### Required action
Retype every record exactly. Skip the images.

Extracted entries: Begin

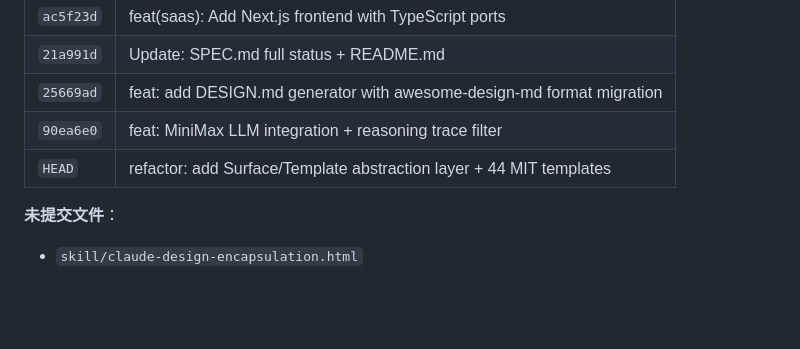
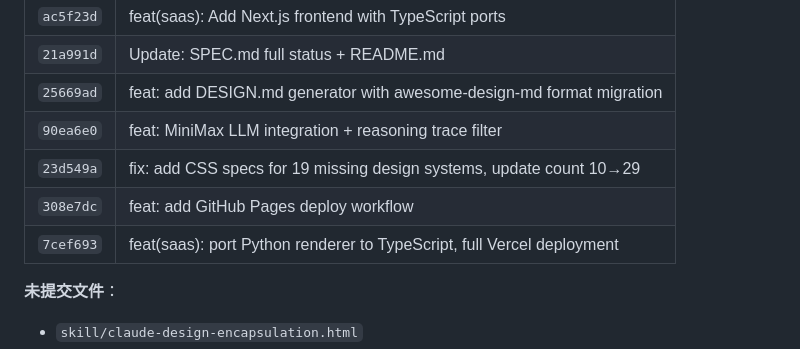
Before and after one commit to lj22503/ip-website-generator, a Markdown page: SPEC.md, the part around one of its changes. Drawn GitHub-style; blank space fills up the shorter version.

```diff
--- a/SPEC.md
+++ b/SPEC.md
@@ -213,7 +215,9 @@ ip-website-generator/
 | `21a991d` | Update: SPEC.md full status + README.md |
 | `25669ad` | feat: add DESIGN.md generator with awesome-design-md format migration |
 | `90ea6e0` | feat: MiniMax LLM integration + reasoning trace filter |
-| `HEAD` | refactor: add Surface/Template abstraction layer + 44 MIT templates |
+| `23d549a` | fix: add CSS specs for 19 missing design systems, update count 10→29 |
+| `308e7dc` | feat: add GitHub Pages deploy workflow |
+| `7cef693` | feat(saas): port Python renderer to TypeScript, full Vercel deployment |
 
 **未提交文件**：
 - `skill/claude-design-encapsulation.html`
```
Also changed, not shown: other parts of SPEC.md (+25 -23 lines), README.md (+27 -7 lines).
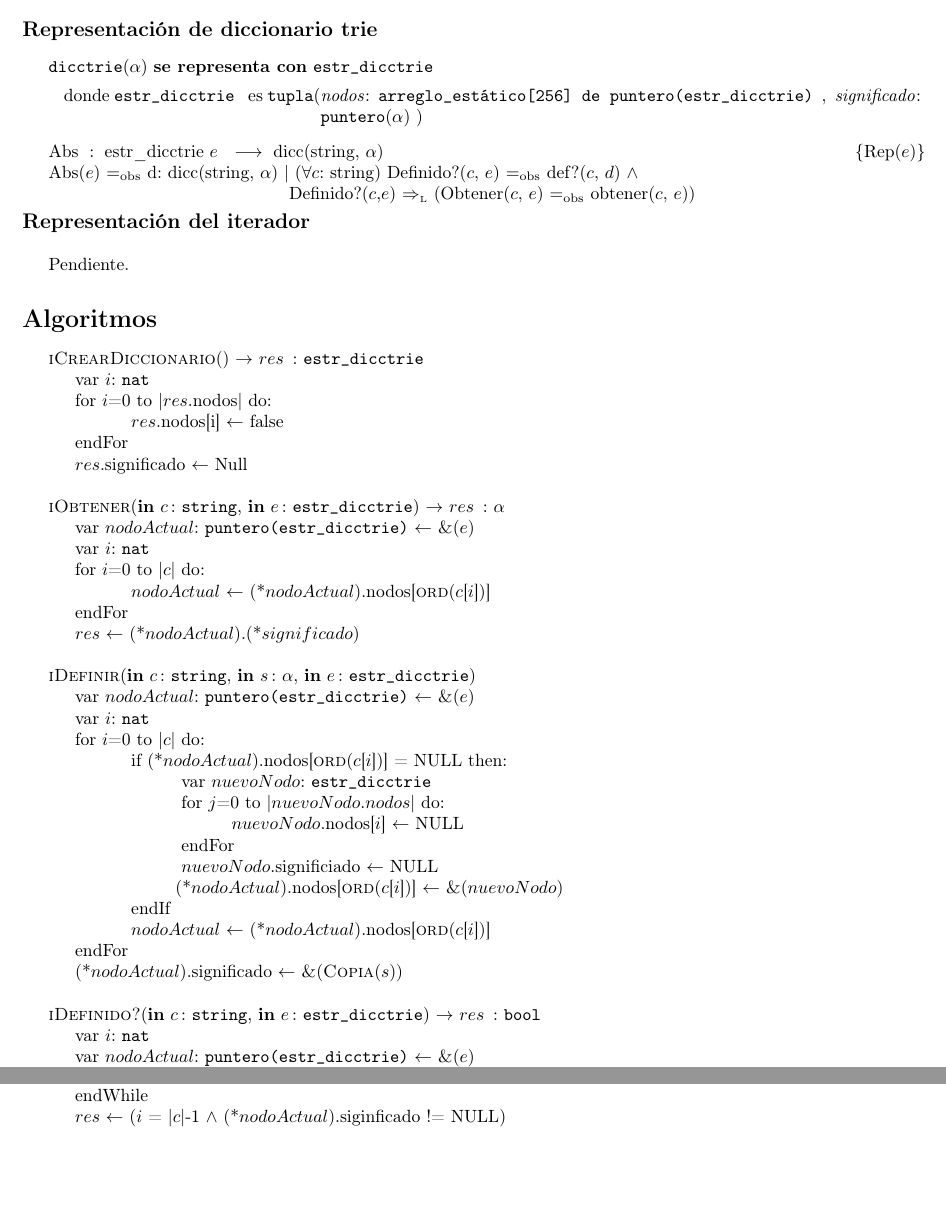
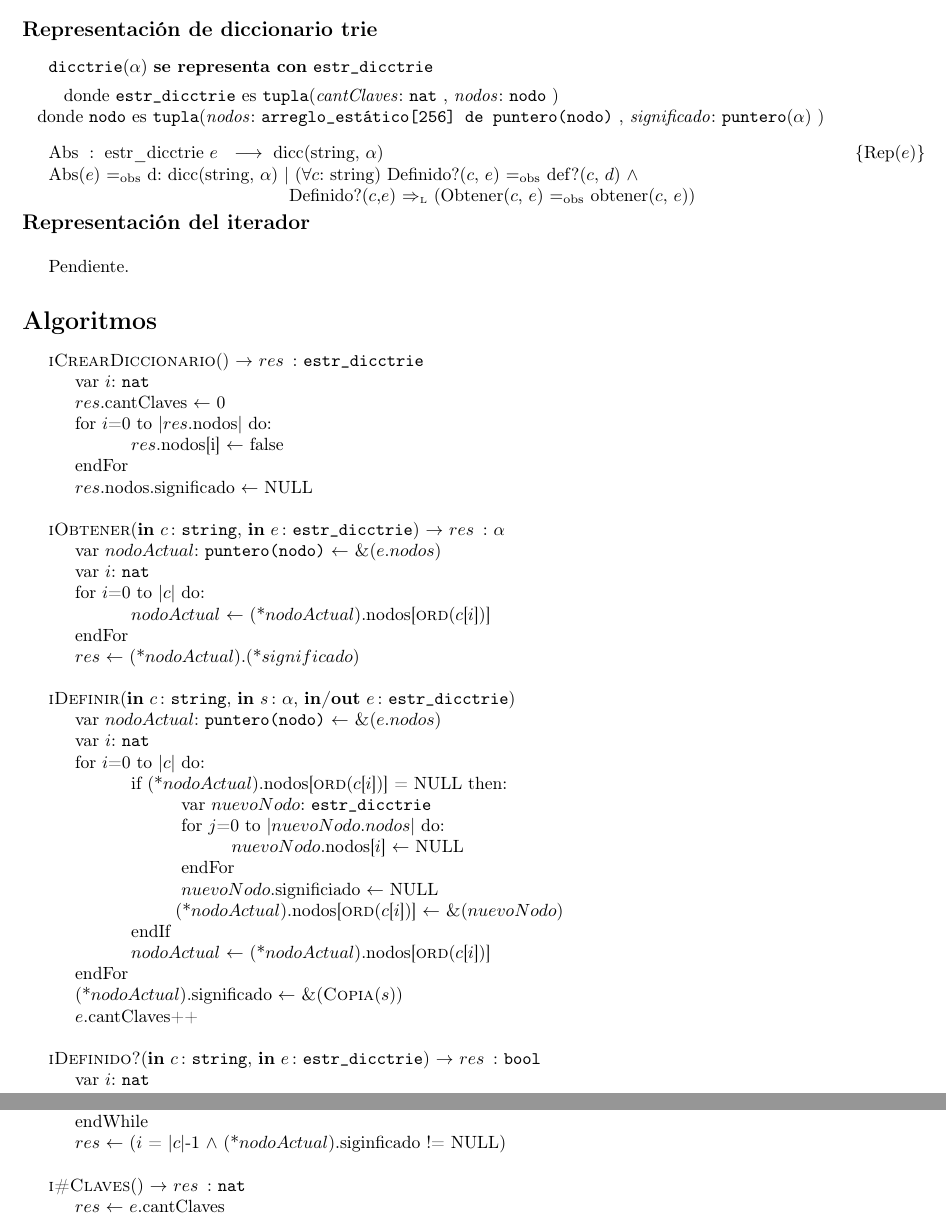
Before and after one commit to LeandroLovisolo/Algo2-TP2, a LaTeX document (tp.tex): two parts of pages 7 and 8 of 8, joined at a grey line, cut so that both start at the same text, the shorter picture padded with empty space. Compiled offline with pdfLaTeX; the source files are stored in an older character set and shown here as Unicode.

Commit message:
Agregado cantClaves en la representacion de trie, adaptado algoritmos y agregado i#Claves

```diff
--- a/tp.tex
+++ b/tp.tex
@@ -637,8 +637,12 @@
   \Titulo{Representación de diccionario trie}
 
   \begin{Estructura}{dicctrie$(\alpha)$}[estr\_dicctrie]
-    \begin{Tupla}[estr\_dicctrie	]
-      \tupItem{nodos}{arreglo\_estático[256] de puntero(estr\_dicctrie)}
+  	\begin{Tupla}[estr\_dicctrie]
+  		\tupItem{cantClaves}{nat}
+  		\tupItem{nodos}{nodo}
+  	\end{Tupla}
+    	\begin{Tupla}[nodo]
+      \tupItem{nodos}{arreglo\_estático[256] de puntero(nodo)}
       \tupItem{significado}{puntero$(\alpha)$}
     \end{Tupla}
   \end{Estructura}
@@ -660,16 +664,17 @@
 
   \begin{Algoritmo}{iCrearDiccionario}{}{estr\_dicctrie}
   	\STATE var $i$: \TipoVariable{nat}
+  	\STATE $res$.cantClaves $\leftarrow$ 0
   	\STATE for $i$=0 to |$res$.nodos| do:
   	\STATE \hspace*{10mm} $res$.nodos[i] $\leftarrow$ false
 	\STATE endFor
-    \STATE $res$.significado $\leftarrow$ Null
+	\STATE $res$.nodos.significado $\leftarrow$ NULL
   \end{Algoritmo}
 
   ~
 
   \begin{Algoritmo}{iObtener}{\In{c}{string}, \In{e}{estr\_dicctrie}}{$\alpha$}
-  	\STATE var $nodoActual$: \TipoVariable{puntero(estr\_dicctrie)} $\leftarrow$  \NombreFuncion{\&}($e$)
+  	\STATE var $nodoActual$: \TipoVariable{puntero(nodo)} $\leftarrow$  \NombreFuncion{\&}($e.nodos$)
   	\STATE var $i$: \TipoVariable{nat}
   	\STATE for $i$=0 to |$c$| do:
   	\STATE \hspace*{10mm} $nodoActual$ $\leftarrow$ (*$nodoActual$).nodos[\NombreFuncion{ord}($c$[$i$])]
@@ -679,8 +684,8 @@
 
   ~
 
-  \begin{Algoritmo}{iDefinir}{\In{c}{string}, \In{s}{$\alpha$}, \In{e}{estr\_dicctrie}}{}
-  	\STATE var $nodoActual$: \TipoVariable{puntero(estr\_dicctrie)} $\leftarrow$  \NombreFuncion{\&}($e$)
+  \begin{Algoritmo}{iDefinir}{\In{c}{string}, \In{s}{$\alpha$}, \Inout{e}{estr\_dicctrie}}{}
+  	\STATE var $nodoActual$: \TipoVariable{puntero(nodo)} $\leftarrow$  \NombreFuncion{\&}($e.nodos$)
   	\STATE var $i$: \TipoVariable{nat}
   	\STATE for $i$=0 to |$c$| do:
   	\STATE \hspace*{10mm} if (*$nodoActual$).nodos[\NombreFuncion{ord}($c$[$i$])] = NULL then:
@@ -695,13 +700,14 @@
 	\STATE \hspace*{10mm} $nodoActual$ $\leftarrow$ (*$nodoActual$).nodos[\NombreFuncion{ord}($c$[$i$])]
 	\STATE endFor
 	\STATE (*$nodoActual$).significado $\leftarrow$ \NombreFuncion{\&}(\NombreFuncion{Copia}($s$))
+	\STATE $e$.cantClaves++
   \end{Algoritmo}
 
   ~
 
     \begin{Algoritmo}{iDefinido?}{\In{c}{string}, \In{e}{estr\_dicctrie}}{bool}
     \STATE var $i$: \TipoVariable{nat}
-  	\STATE var $nodoActual$: \TipoVariable{puntero(estr\_dicctrie)} $\leftarrow$  \NombreFuncion{\&}($e$)
+  	\STATE var $nodoActual$: \TipoVariable{puntero(nodo)} $\leftarrow$  \NombreFuncion{\&}($e.nodos$)
   	\STATE while $i$ < |$c$| $\land$ (*$nodoActual$).nodos[\NombreFuncion{ord}($c$[$i$])] != NULL do:
   	\STATE \hspace*{10mm} $nodoActual$ $\leftarrow$ (*$nodoActual$).nodos[\NombreFuncion{ord}($c$[$i$])]
   	\STATE \hspace*{10mm} $i$++
@@ -709,6 +715,11 @@
 	\STATE $res$ $\leftarrow$ ($i$ = |$c$|-1 $\land$ (*$nodoActual$).siginficado != NULL)
   \end{Algoritmo}
 
+  ~
+
+ \begin{Algoritmo}{i\#Claves}{}{nat}
+ 	$res$ $\leftarrow$ $e$.cantClaves
+ \end{Algoritmo}
 \end{Algoritmos}
 
 \end{document}
```
Also changed, not shown: tp.pdf.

Extracted entries: End

### Solution to this exercise
Before and after one commit to lj22503/ip-website-generator, a Markdown page: SPEC.md, the part around one of its changes. Drawn GitHub-style; blank space fills up the shorter version.

```diff
--- a/SPEC.md
+++ b/SPEC.md
@@ -213,7 +215,9 @@ ip-website-generator/
 | `21a991d` | Update: SPEC.md full status + README.md |
 | `25669ad` | feat: add DESIGN.md generator with awesome-design-md format migration |
 | `90ea6e0` | feat: MiniMax LLM integration + reasoning trace filter |
-| `HEAD` | refactor: add Surface/Template abstraction layer + 44 MIT templates |
+| `23d549a` | fix: add CSS specs for 19 missing design systems, update count 10→29 |
+| `308e7dc` | feat: add GitHub Pages deploy workflow |
+| `7cef693` | feat(saas): port Python renderer to TypeScript, full Vercel deployment |
 
 **未提交文件**：
 - `skill/claude-design-encapsulation.html`
```
Also changed, not shown: other parts of SPEC.md (+25 -23 lines), README.md (+27 -7 lines).
Before and after one commit to LeandroLovisolo/Algo2-TP2, a LaTeX document (tp.tex): two parts of pages 7 and 8 of 8, joined at a grey line, cut so that both start at the same text, the shorter picture padded with empty space. Compiled offline with pdfLaTeX; the source files are stored in an older character set and shown here as Unicode.

Commit message:
Agregado cantClaves en la representacion de trie, adaptado algoritmos y agregado i#Claves

```diff
--- a/tp.tex
+++ b/tp.tex
@@ -637,8 +637,12 @@
   \Titulo{Representación de diccionario trie}
 
   \begin{Estructura}{dicctrie$(\alpha)$}[estr\_dicctrie]
-    \begin{Tupla}[estr\_dicctrie	]
-      \tupItem{nodos}{arreglo\_estático[256] de puntero(estr\_dicctrie)}
+  	\begin{Tupla}[estr\_dicctrie]
+  		\tupItem{cantClaves}{nat}
+  		\tupItem{nodos}{nodo}
+  	\end{Tupla}
+    	\begin{Tupla}[nodo]
+      \tupItem{nodos}{arreglo\_estático[256] de puntero(nodo)}
       \tupItem{significado}{puntero$(\alpha)$}
     \end{Tupla}
   \end{Estructura}
@@ -660,16 +664,17 @@
 
   \begin{Algoritmo}{iCrearDiccionario}{}{estr\_dicctrie}
   	\STATE var $i$: \TipoVariable{nat}
+  	\STATE $res$.cantClaves $\leftarrow$ 0
   	\STATE for $i$=0 to |$res$.nodos| do:
   	\STATE \hspace*{10mm} $res$.nodos[i] $\leftarrow$ false
 	\STATE endFor
-    \STATE $res$.significado $\leftarrow$ Null
+	\STATE $res$.nodos.significado $\leftarrow$ NULL
   \end{Algoritmo}
 
   ~
 
   \begin{Algoritmo}{iObtener}{\In{c}{string}, \In{e}{estr\_dicctrie}}{$\alpha$}
-  	\STATE var $nodoActual$: \TipoVariable{puntero(estr\_dicctrie)} $\leftarrow$  \NombreFuncion{\&}($e$)
+  	\STATE var $nodoActual$: \TipoVariable{puntero(nodo)} $\leftarrow$  \NombreFuncion{\&}($e.nodos$)
   	\STATE var $i$: \TipoVariable{nat}
   	\STATE for $i$=0 to |$c$| do:
   	\STATE \hspace*{10mm} $nodoActual$ $\leftarrow$ (*$nodoActual$).nodos[\NombreFuncion{ord}($c$[$i$])]
@@ -679,8 +684,8 @@
 
   ~
 
-  \begin{Algoritmo}{iDefinir}{\In{c}{string}, \In{s}{$\alpha$}, \In{e}{estr\_dicctrie}}{}
-  	\STATE var $nodoActual$: \TipoVariable{puntero(estr\_dicctrie)} $\leftarrow$  \NombreFuncion{\&}($e$)
+  \begin{Algoritmo}{iDefinir}{\In{c}{string}, \In{s}{$\alpha$}, \Inout{e}{estr\_dicctrie}}{}
+  	\STATE var $nodoActual$: \TipoVariable{puntero(nodo)} $\leftarrow$  \NombreFuncion{\&}($e.nodos$)
   	\STATE var $i$: \TipoVariable{nat}
   	\STATE for $i$=0 to |$c$| do:
   	\STATE \hspace*{10mm} if (*$nodoActual$).nodos[\NombreFuncion{ord}($c$[$i$])] = NULL then:
@@ -695,13 +700,14 @@
 	\STATE \hspace*{10mm} $nodoActual$ $\leftarrow$ (*$nodoActual$).nodos[\NombreFuncion{ord}($c$[$i$])]
 	\STATE endFor
 	\STATE (*$nodoActual$).significado $\leftarrow$ \NombreFuncion{\&}(\NombreFuncion{Copia}($s$))
+	\STATE $e$.cantClaves++
   \end{Algoritmo}
 
   ~
 
     \begin{Algoritmo}{iDefinido?}{\In{c}{string}, \In{e}{estr\_dicctrie}}{bool}
     \STATE var $i$: \TipoVariable{nat}
-  	\STATE var $nodoActual$: \TipoVariable{puntero(estr\_dicctrie)} $\leftarrow$  \NombreFuncion{\&}($e$)
+  	\STATE var $nodoActual$: \TipoVariable{puntero(nodo)} $\leftarrow$  \NombreFuncion{\&}($e.nodos$)
   	\STATE while $i$ < |$c$| $\land$ (*$nodoActual$).nodos[\NombreFuncion{ord}($c$[$i$])] != NULL do:
   	\STATE \hspace*{10mm} $nodoActual$ $\leftarrow$ (*$nodoActual$).nodos[\NombreFuncion{ord}($c$[$i$])]
   	\STATE \hspace*{10mm} $i$++
@@ -709,6 +715,11 @@
 	\STATE $res$ $\leftarrow$ ($i$ = |$c$|-1 $\land$ (*$nodoActual$).siginficado != NULL)
   \end{Algoritmo}
 
+  ~
+
+ \begin{Algoritmo}{i\#Claves}{}{nat}
+ 	$res$ $\leftarrow$ $e$.cantClaves
+ \end{Algoritmo}
 \end{Algoritmos}
 
 \end{document}
```
Also changed, not shown: tp.pdf.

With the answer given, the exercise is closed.